For the first time, prospects will have a 72-hour early signing period, starting Dec. 20, to sign a national letter of intent instead of waiting until February.

The February signing period will still be available, and early enrollees can still show for classes in January even without signing. But the buildup to what has come to be known as signing day is about to take a huge hit, or at least gain a competitor.

“Those college football fans that like national signing day should be excited about this new rule because now you’ve got two of them,” Bucknuts recruiting analyst Bill Kurelic said. “How this all plays out, will the new period dominate and diminish the February period? Who knows? I guess we’re going to find out.”

He expects 11 and perhaps 13 or 14 of the 18 players already committed to Ohio State to sign during the early window. Among those are defensive end Brenton Cox of Stockbridge, Georgia; linebacker/athlete K’Vaughan Pope of Dinwiddie, Virginia; running back Master Teague of Murfreesboro, Tennessee; receiver Blue Smith of Huber Heights; linebacker Teradja Mitchell of Virginia Beach, Virginia; and Max Wray of Franklin, Tennessee.

Highly sought offensive lineman Jackson Carman of Fairfield has indicated he will sign in the early period, but he hasn’t said with whom. He is scheduled to make an official visit to Southern California the weekend of Dec. 15; his other primary suitors are Ohio State and Clemson.

The reason the second signing period won’t become an afterthought, at least this time, is that some big names who have no intent of enrolling early or at least not signing early will still be out there. For example, in the case of Ohio State, defensive end Tyreke Smith of Cleveland Heights and Jayson Oweh of Blairstown, New Jersey, plan to make their college choices known during the Under Armour All-America Game on Jan. 4 in Orlando, Florida.

And the Buckeyes remain in pursuit of Las Vegas, Nevada, defensive lineman Palaie Gaoteote who, even though he has committed to USC, plans to keep an open mind until February.

So that’s the new norm for coaches and their support staffs — especially those on the recruiting side such as Ohio State player personnel director Mark Pantoni.
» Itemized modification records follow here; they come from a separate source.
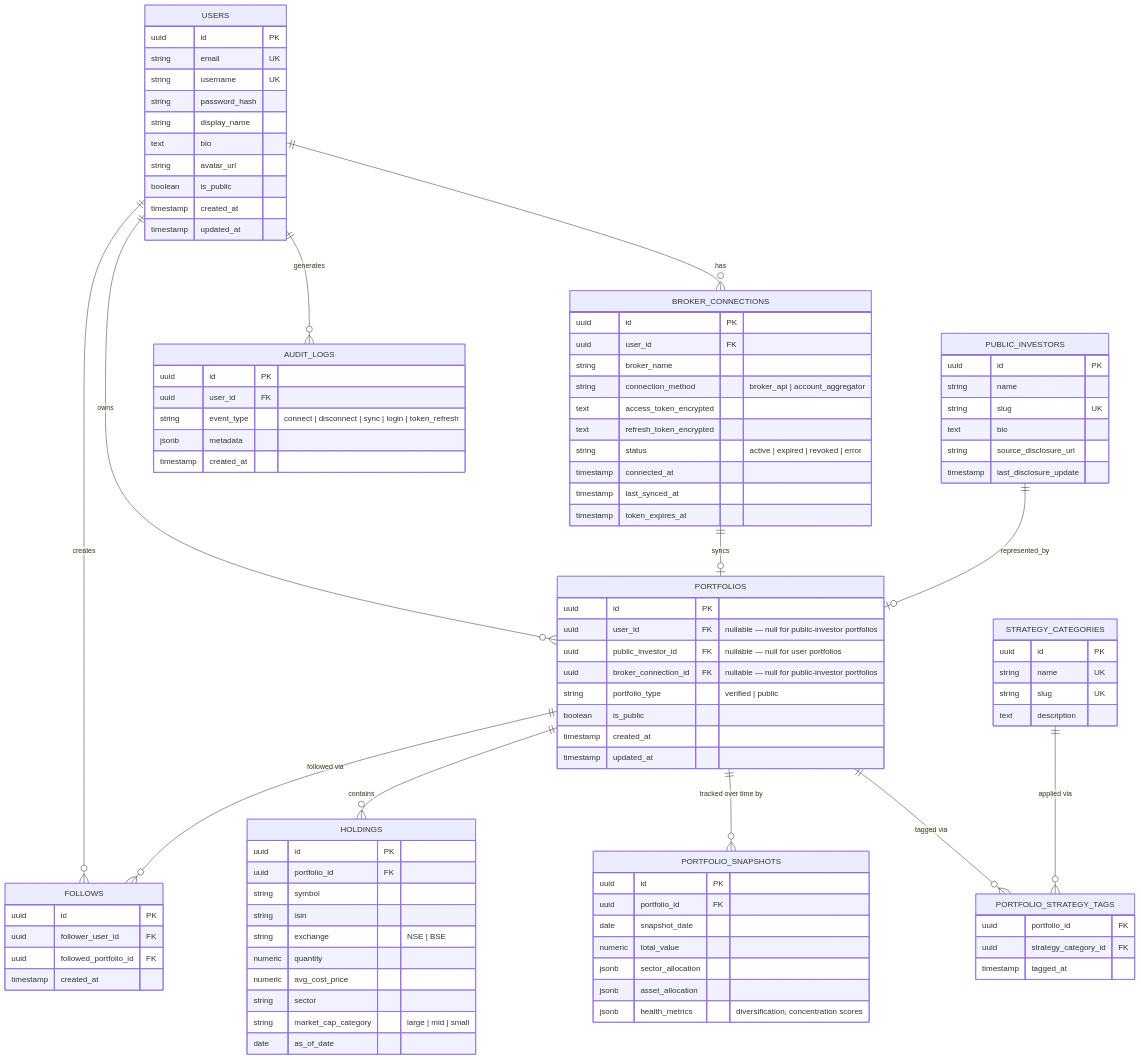
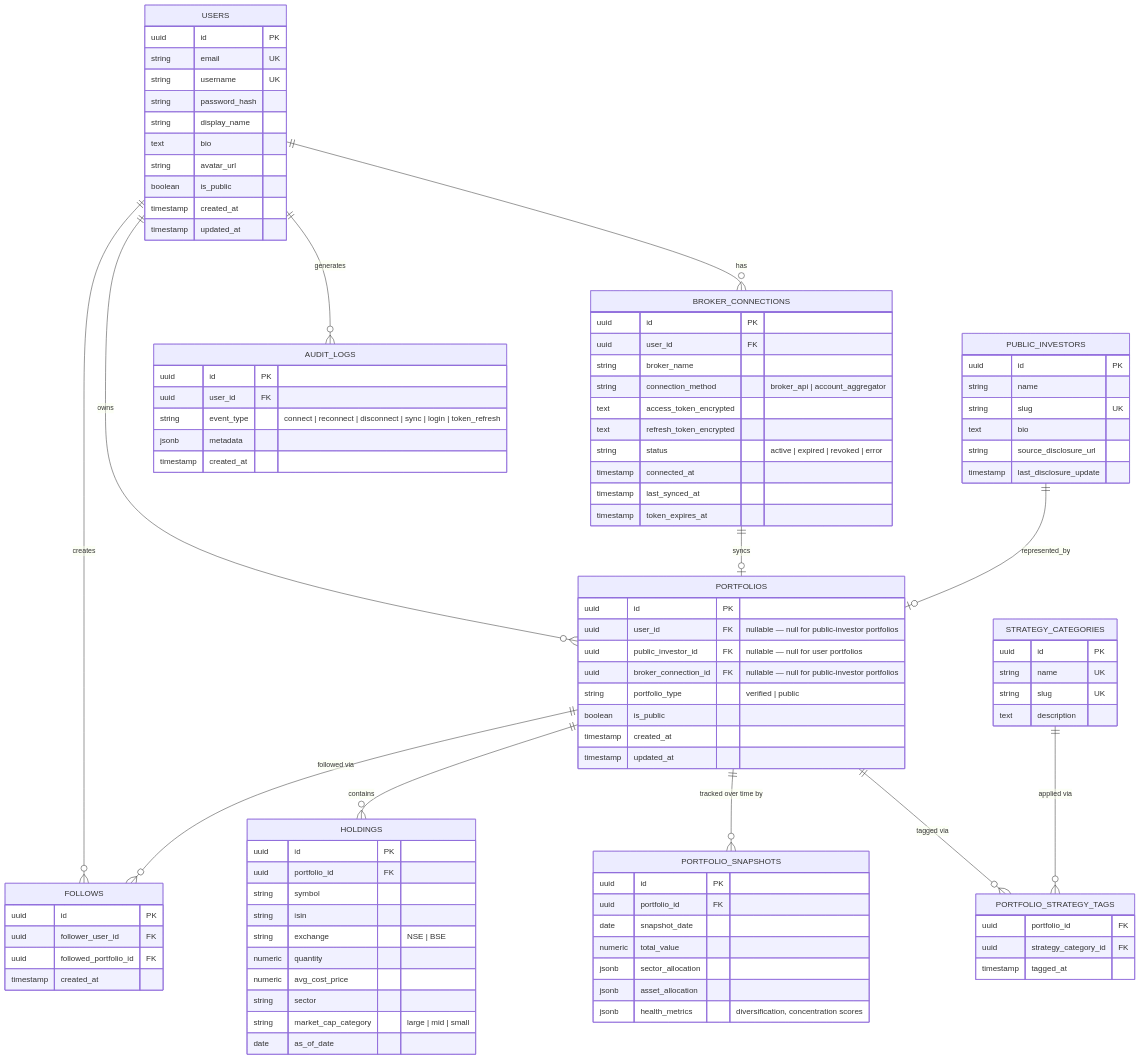
Before and after one commit to ChandanSurya96/Nexarch-project: the diagram in docs/database.md, drawn with Mermaid. The commit also changed 50 other files, not shown here.

```diff
--- a/docs/database.md
+++ b/docs/database.md
@@ -112,7 +112,7 @@
     AUDIT_LOGS {
         uuid id PK
         uuid user_id FK
-        string event_type "connect | disconnect | sync | login | token_refresh"
+        string event_type "connect | reconnect | disconnect | sync | login | token_refresh"
         jsonb metadata
         timestamp created_at
     }
```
They must adjust as they weigh landing the big fish who want to sign early while staying in the hunt for those who want to wait.

Ohio State coach Urban Meyer indicated he has been bracing for it for a while, because it’s not a simple dynamic when it comes to the Buckeyes.

“The issue that’s going to come up here is this early signing period, and then you still don’t know who’s going to declare for the draft a month later,” Meyer said.

Like last year, when six Ohio State players declared for the NFL draft in January, including three from the secondary. The Buckeyes rounded up a deep class of defensive backs, with most enrolling early. But now they won’t have as many options left when they need to react.

“The other thing you’re going to see is the guy you keep on the back burner and try to flip him at the end, he signs on the 20th, you don’t have those guys either,” Meyer said. “So it’s going to be an interesting year.”